How media have molded modern Jewish religion
Jews, God, and Videotape
Religion and Media in America
By Jeffrey Shandler
New York University Press.
340 pp. $23
Reviewed by Glenn C. Altschuler
Videotaping bar and bat mitzvahs, many observant Jews maintain, violates Talmudic prohibitions against work on the Sabbath, distracts the worshiper from worship, and transforms tranquil and dignified ceremonies into spectacles.
And yet, as Jeffrey Shandler reminds us, more and more parents - and teenagers - insist on documenting their families' coming-of-age rituals.
In Jews, God, and Videotape, Shandler, a professor of Jewish Studies at Rutgers University, provides a fresh and fascinating account of the impact of technology on the religious life of American Jews during the last one hundred years.
The "new media," he argues, have helped shape a popular Jewish religion, more concerned with consumerism, celebrity, and community than with theology or rabbinical authority. Reorganizing emotion and experience, this "religion in the making" is struggling to identify strategies through which "the People of the Book" can accommodate and/or confront how Jews can (or should) fit in and stand out.
In a richly detailed chapter on The Eternal Light, a long-running radio broadcast, created in the 1940s by the Jewish Theological Seminary in New York, Shandler shows how the medium can affect the message.
Aimed primarily at a non-Jewish audience, the overarching goal of the show, which reached about five million Americans by the end of the decade, was to combat anti-Semitism by demonstrating (through historical dramas and literary adaptations) that Jewish "particularism" was incidental to its "fundamental universalism" and that Jews were anything but anti-American radicals or communist sympathizers.
Populated by actors whose voices were ethnically "unmarked," The Eternal Light, Shandler speculates, allowed Jews, sight unseen, to invite themselves into the homes of their non-Jewish neighbors, confident that they were subjects of "respectful attention."
More often than not, Shandler implies, modern media have marked - but have not made - changes in Jewish attitudes and behavior. The themes of The Eternal Light, for example, reflected the "powerful integrationist impact" of the post-World War II suburban migration of American Jewish culture. When, in the 1960s, concern about anti-Semitism gave way to fears of the "erosion" of a distinctly Jewish culture, the ecumenical, assimilationist Eternal Light dimmed.
Frequently, according to Shandler, modern media provide an arena for contests over appropriate conduct.

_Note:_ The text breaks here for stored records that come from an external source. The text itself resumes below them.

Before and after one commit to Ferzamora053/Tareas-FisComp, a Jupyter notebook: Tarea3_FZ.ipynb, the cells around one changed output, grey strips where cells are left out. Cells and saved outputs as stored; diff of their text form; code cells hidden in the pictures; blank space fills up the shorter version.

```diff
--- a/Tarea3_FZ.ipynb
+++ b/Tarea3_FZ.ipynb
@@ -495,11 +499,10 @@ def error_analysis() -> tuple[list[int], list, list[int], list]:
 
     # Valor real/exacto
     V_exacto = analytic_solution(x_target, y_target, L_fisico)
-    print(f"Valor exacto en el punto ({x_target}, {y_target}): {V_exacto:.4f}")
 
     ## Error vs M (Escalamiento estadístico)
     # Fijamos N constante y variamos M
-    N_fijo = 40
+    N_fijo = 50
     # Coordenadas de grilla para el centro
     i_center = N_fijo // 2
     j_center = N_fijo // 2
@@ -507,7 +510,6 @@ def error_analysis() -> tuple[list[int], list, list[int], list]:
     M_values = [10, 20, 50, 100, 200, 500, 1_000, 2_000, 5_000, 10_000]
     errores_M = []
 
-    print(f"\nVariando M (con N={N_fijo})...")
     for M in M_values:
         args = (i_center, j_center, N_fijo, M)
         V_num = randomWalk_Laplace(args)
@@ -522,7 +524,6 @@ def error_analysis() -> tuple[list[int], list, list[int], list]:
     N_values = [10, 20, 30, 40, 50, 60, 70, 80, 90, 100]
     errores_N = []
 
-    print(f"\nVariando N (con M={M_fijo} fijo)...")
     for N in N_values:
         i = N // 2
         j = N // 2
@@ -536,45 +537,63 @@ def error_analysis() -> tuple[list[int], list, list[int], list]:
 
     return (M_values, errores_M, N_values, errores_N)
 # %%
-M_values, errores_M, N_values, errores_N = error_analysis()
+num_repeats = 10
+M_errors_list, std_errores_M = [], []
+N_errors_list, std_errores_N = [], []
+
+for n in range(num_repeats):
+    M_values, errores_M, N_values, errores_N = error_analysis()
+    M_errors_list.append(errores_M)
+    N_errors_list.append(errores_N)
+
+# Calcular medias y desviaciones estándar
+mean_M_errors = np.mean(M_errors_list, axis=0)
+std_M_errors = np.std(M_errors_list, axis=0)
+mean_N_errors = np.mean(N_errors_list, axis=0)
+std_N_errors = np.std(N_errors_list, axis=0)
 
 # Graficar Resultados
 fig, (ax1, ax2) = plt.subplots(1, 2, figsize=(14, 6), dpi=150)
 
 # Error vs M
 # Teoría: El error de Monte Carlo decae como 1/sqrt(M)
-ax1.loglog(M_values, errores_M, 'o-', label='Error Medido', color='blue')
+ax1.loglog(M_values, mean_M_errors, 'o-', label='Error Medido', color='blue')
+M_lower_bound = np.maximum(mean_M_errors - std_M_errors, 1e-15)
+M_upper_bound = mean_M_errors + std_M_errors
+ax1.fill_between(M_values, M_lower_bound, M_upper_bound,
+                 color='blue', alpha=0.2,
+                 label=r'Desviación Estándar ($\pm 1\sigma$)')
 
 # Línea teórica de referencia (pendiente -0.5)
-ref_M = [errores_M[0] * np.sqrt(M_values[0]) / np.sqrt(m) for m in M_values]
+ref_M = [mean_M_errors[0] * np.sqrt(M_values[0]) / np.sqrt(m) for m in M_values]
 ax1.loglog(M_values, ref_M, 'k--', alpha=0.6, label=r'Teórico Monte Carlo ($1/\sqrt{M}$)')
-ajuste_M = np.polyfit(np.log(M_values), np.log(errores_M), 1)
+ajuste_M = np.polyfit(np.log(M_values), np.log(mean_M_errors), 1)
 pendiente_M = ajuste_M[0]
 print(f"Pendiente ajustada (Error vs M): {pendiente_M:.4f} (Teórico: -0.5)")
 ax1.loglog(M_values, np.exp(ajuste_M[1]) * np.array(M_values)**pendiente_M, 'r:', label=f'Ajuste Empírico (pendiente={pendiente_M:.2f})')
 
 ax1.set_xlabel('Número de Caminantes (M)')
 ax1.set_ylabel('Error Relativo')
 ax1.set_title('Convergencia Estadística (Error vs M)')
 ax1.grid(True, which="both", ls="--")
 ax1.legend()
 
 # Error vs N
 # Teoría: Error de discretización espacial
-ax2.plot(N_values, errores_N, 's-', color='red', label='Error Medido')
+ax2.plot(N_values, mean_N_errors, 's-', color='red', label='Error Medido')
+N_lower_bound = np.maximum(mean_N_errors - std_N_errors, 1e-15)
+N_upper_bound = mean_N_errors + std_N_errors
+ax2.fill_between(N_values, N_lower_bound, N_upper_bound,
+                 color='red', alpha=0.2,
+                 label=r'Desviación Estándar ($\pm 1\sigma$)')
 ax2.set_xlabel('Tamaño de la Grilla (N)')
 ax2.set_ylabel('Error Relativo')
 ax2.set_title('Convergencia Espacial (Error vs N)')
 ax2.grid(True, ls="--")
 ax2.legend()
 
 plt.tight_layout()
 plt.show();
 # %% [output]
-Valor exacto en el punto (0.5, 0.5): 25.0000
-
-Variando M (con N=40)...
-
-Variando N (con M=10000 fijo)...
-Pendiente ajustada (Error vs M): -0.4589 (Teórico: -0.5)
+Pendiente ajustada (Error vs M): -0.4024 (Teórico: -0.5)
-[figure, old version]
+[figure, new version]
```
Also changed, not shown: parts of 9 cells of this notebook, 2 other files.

E-cards, he points out, reflect a range of responses to the "December dilemma" of Jews. Some postulate parity between Christmas and Hanukkah, pairing Santa Claus with Tevye. Others, however, are more hostile to "interfaith" sentiments.
In 1989, Shandler writes, the American Jewish Committee, in conjunction with the National Conference of Christians and Jews, denounced greeting cards that combined the religious and cultural symbols of the two holidays as "an affront to the integrity of distinct faiths."
With respect to religion, Shandler writes, provocatively and persuasively, the notion of "separate but equal" lives on.
Recently, Shandler reveals, ultra-orthodox Jews have overcome an aversion to technology as a corrupting distraction - and begun to use television, video, and the Internet to spread their messianic vision. Under the leadership of Rabbi Menachem Mendel Schneerson, who almost never left his neighborhood in Crown Heights in Brooklyn, the Lubavitcher hasidim have raised millions of dollars through telethons, even as they make sure that the arms, legs, and breasts of the female celebrities who appear on the small screen are covered.
DVDs and Chabad.org allow Schneerson to communicate with his disciples long after his death.
Technology, Shandler concludes, hasn't changed everything. It can - and does - facilitate traditional communal rites, including synagogue worship, as well as more secular practices.
For many, it may be less helpful in forging new links than in renewing, in the virtual world, a sense of belonging to links already established in the "real" one.
Glenn C. Altschuler is the Thomas and Dorothy Litwin Professor of American Studies at Cornell University.